Tara Flynn’s splendid one-woman show and Stephen Sondheim’s roll-call of political killers
“I can never tell anyone about this,” says Tara Flynn, with light irony. Instead, she makes a song and dance about it.
Not a Funny Word
It begins with a disappointing bit of coitus – not so much interruptus as way too abruptus – and ends sometime later, much more satisfyingly, via a fluid analysis of the nation, shame and acts of compassion. “Sure there’s no way you can get pregnant from an unsatisfactory fumble in lumpy Styrofoam,” she recalls. But pregnant she gets, and in Ireland in 2006 – or indeed anytime – the eight amendment means the only options available when a morning-after pill has failed is to travel abroad, alone and afraid.
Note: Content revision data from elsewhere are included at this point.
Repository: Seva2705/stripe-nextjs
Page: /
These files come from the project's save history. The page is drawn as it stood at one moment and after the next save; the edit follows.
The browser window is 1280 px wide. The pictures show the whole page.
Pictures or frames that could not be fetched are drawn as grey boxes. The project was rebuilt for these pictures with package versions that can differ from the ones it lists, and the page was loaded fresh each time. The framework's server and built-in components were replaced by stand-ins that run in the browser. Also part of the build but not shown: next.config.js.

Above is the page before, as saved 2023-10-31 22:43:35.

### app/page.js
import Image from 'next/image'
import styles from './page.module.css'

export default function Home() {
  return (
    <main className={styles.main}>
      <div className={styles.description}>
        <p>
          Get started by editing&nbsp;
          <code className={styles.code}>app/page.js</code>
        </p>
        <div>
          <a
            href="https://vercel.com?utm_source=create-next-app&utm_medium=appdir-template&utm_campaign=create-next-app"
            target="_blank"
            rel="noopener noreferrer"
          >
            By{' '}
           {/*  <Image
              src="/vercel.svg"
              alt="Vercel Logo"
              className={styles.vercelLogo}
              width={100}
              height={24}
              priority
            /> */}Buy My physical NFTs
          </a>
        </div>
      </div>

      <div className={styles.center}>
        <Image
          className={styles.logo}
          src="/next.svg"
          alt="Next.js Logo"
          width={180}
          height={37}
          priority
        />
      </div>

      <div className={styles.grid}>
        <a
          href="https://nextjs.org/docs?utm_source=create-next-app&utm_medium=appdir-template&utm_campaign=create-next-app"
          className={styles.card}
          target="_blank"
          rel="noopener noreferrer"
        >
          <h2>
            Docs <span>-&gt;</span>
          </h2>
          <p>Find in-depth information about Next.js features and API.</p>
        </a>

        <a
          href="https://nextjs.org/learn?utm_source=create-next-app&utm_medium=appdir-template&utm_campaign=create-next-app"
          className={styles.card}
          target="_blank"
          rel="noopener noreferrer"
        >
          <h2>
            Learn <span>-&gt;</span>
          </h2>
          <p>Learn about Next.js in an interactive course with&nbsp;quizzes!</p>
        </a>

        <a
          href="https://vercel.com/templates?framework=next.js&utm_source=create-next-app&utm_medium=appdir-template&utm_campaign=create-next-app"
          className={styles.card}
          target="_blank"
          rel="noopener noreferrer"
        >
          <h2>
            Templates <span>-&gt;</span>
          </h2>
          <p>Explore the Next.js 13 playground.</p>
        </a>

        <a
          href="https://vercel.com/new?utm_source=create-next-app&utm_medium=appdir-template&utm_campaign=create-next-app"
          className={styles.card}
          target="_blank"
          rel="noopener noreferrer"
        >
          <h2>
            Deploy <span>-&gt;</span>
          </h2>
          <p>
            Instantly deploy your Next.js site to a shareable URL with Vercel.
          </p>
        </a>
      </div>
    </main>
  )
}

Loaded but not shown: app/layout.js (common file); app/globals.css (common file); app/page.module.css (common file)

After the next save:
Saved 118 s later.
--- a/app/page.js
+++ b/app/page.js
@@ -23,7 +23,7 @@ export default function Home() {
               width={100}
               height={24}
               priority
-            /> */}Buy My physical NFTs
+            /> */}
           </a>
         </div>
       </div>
Flynn takes us with her, assisted by musician Alma Kelliher, a selection of affectionately irreverent songs, and a recollection of culture, faith and family. There is much about holy Catholic Ireland that is ripe for satire, but not everything: Flynn’s grandfather was finally alleviated from racking scruples by a kindly priest who said, “I take all your sins on me.”
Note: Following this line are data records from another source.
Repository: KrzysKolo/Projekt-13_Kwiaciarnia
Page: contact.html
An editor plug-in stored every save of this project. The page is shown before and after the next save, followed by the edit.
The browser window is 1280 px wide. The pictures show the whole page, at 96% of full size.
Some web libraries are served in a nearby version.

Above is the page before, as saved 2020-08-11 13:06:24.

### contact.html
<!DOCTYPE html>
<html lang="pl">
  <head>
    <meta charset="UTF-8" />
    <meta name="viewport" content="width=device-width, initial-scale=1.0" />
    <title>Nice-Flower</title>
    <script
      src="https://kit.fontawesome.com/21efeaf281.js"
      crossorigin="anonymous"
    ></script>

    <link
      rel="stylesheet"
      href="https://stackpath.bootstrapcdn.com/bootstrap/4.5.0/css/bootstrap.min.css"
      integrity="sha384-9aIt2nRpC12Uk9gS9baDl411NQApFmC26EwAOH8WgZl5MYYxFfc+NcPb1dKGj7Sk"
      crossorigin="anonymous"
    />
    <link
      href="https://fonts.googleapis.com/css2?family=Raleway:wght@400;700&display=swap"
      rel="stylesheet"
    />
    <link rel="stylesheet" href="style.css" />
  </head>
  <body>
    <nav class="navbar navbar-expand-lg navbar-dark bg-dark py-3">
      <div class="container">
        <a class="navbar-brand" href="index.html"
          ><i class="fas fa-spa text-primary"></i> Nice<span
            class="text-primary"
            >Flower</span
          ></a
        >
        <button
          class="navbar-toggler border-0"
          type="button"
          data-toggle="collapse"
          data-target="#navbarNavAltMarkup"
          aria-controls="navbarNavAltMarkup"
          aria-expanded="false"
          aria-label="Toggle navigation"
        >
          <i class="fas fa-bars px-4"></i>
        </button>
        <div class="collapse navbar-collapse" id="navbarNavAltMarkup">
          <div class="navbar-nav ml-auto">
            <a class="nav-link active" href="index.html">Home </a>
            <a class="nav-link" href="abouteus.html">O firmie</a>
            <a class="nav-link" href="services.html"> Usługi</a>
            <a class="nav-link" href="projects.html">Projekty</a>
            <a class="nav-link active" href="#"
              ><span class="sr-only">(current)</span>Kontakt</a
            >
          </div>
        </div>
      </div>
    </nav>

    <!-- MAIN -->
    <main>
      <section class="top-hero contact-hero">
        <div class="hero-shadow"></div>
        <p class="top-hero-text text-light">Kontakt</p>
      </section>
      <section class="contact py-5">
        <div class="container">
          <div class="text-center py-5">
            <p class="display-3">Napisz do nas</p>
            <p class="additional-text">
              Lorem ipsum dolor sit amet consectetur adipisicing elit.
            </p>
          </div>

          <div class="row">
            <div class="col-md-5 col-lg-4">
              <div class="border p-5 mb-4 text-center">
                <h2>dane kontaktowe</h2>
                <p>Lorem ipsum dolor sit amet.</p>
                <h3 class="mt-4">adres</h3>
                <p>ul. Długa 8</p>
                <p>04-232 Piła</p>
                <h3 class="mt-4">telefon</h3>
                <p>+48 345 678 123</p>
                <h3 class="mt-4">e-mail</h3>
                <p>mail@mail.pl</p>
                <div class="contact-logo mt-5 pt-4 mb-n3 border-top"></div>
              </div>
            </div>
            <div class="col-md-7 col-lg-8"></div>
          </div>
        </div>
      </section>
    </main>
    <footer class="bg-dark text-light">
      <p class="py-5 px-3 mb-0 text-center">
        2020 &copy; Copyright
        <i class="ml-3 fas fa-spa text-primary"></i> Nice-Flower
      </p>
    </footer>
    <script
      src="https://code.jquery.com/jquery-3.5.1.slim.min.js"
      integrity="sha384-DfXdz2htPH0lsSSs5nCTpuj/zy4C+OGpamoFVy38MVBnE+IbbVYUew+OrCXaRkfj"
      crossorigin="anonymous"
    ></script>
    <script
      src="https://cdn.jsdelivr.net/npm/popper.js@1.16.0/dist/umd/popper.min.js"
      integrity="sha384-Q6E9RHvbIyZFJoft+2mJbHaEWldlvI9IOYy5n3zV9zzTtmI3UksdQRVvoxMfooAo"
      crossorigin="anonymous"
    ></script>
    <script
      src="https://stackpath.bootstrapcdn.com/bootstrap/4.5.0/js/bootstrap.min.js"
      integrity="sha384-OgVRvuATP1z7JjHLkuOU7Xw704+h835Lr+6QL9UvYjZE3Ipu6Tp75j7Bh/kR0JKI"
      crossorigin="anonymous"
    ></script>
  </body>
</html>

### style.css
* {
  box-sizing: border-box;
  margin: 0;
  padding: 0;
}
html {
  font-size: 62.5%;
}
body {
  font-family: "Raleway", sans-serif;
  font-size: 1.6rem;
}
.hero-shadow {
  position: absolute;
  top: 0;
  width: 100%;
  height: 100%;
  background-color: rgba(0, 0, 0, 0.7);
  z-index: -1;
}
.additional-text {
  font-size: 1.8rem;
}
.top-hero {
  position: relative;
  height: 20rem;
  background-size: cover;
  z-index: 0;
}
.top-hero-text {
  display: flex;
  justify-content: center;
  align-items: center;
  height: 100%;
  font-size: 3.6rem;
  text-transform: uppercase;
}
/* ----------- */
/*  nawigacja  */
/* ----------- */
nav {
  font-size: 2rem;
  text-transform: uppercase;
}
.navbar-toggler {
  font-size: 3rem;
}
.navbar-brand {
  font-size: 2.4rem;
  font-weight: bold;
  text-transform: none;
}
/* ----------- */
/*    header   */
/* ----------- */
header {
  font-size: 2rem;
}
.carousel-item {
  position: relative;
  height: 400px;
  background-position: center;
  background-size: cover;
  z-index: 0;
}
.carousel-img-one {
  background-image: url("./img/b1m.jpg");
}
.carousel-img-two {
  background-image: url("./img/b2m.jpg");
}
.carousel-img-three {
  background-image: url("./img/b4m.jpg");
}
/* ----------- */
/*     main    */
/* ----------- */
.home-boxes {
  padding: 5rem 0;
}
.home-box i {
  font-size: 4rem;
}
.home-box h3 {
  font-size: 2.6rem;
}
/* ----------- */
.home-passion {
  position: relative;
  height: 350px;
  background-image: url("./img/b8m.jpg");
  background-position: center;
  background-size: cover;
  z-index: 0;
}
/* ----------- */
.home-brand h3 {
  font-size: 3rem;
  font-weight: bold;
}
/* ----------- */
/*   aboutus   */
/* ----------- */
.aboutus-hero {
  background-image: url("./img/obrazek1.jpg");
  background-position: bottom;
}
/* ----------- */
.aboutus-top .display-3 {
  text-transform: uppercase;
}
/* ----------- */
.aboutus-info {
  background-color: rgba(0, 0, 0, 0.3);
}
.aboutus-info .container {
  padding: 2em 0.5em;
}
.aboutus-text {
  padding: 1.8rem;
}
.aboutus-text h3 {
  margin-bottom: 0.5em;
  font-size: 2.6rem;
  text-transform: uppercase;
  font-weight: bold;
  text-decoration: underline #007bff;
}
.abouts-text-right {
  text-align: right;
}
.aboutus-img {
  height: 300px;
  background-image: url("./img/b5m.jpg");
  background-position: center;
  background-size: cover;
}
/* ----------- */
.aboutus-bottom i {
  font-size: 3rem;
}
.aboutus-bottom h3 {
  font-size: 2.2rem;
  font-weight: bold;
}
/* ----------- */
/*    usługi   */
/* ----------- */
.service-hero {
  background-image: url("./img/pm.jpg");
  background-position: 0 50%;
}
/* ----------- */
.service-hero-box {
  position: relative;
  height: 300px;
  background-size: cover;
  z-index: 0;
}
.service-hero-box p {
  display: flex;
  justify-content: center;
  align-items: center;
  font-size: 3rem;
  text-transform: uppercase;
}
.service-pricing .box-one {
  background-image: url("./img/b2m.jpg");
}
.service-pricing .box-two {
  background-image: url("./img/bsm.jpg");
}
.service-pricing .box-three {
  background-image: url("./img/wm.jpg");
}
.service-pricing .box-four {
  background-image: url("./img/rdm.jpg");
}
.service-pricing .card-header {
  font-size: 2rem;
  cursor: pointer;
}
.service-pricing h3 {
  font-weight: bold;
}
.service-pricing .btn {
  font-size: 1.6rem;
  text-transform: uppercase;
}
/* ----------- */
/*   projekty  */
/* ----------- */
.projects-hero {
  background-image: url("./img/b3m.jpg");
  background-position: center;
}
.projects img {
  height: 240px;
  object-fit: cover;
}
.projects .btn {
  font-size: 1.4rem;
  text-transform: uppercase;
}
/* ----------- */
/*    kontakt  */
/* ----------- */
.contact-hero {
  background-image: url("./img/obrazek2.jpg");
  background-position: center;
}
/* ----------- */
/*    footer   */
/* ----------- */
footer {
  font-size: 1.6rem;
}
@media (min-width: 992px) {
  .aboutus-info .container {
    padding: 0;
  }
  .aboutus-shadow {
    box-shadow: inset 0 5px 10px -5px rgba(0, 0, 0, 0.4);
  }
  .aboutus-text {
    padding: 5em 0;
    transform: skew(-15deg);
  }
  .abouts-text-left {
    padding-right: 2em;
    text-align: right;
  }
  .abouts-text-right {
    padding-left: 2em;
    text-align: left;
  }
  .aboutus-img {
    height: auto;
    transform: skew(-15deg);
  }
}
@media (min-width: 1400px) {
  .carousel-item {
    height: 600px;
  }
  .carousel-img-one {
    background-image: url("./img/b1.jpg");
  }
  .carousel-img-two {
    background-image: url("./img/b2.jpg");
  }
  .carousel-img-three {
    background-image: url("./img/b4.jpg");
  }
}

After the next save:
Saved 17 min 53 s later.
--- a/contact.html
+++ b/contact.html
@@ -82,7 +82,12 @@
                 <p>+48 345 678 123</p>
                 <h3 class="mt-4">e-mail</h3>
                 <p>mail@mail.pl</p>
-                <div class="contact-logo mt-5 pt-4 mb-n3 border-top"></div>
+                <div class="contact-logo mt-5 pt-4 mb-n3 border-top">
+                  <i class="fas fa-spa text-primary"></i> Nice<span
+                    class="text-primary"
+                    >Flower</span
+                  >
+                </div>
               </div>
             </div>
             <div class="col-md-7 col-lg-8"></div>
If Flynn’s story does something similar, it is because it is so ordinary – not a national tragedy, or cause celebre, just a regrettable personal situation – the kind that people you know have experienced and have never dared share.
“I can never tell anyone about this,” says Flynn, with light irony. Instead, she literally makes a song and dance about it. Director Phillip McMahon ensures that gesture is neither too grave nor too frivolous. Right now, it makes for essential viewing, and more surprisingly, a joy to watch.
Gate Theatre, Dublin, 7.30pm (Saturday 2.30pm) €27-€42 gatetheatre.ie
“What a wonder is a gun! What a versatile invention! First of all, when you’ve a gun everybody pays attention.” So sings Charles J Guiteau, whose name does not ring out through history quite like the two shots he fired into the back of President James Garfield, in 1881.
With them, however, he became a presidential assassin, guaranteeing infamy and an ignoble immortality. There are, the composer and lyricist Stephen Sondheim knew, many other examples, and based on an unproduced script by Charles Gilbert, he and John Weidman turned the twisted roll call of America’s successful and unsuccessful political killers into a dark musical that conceived of assassination as a fairground game – roll up! roll up! for this macabre American pastime.
Gate artistic director Selina Cartmell has brought the black comedy and contagious melodies of Sondheim to the Gate’s stage before, with a near legendary production of Sweeney Todd in 2007. Now she regroups with musical director Cathal Synnott for something as darkly delicious, giving a platform to the frustrations and ambitions of John Wilkes Booth, Leon Czolgosz, Lynette “Squeaky” Fromme, John Hinkley jnr and Lee Harvey Oswald, among others.
If you’re worried about good taste, you may have missed out on the past century of human endeavour. Anyone else can expect murderously good fun.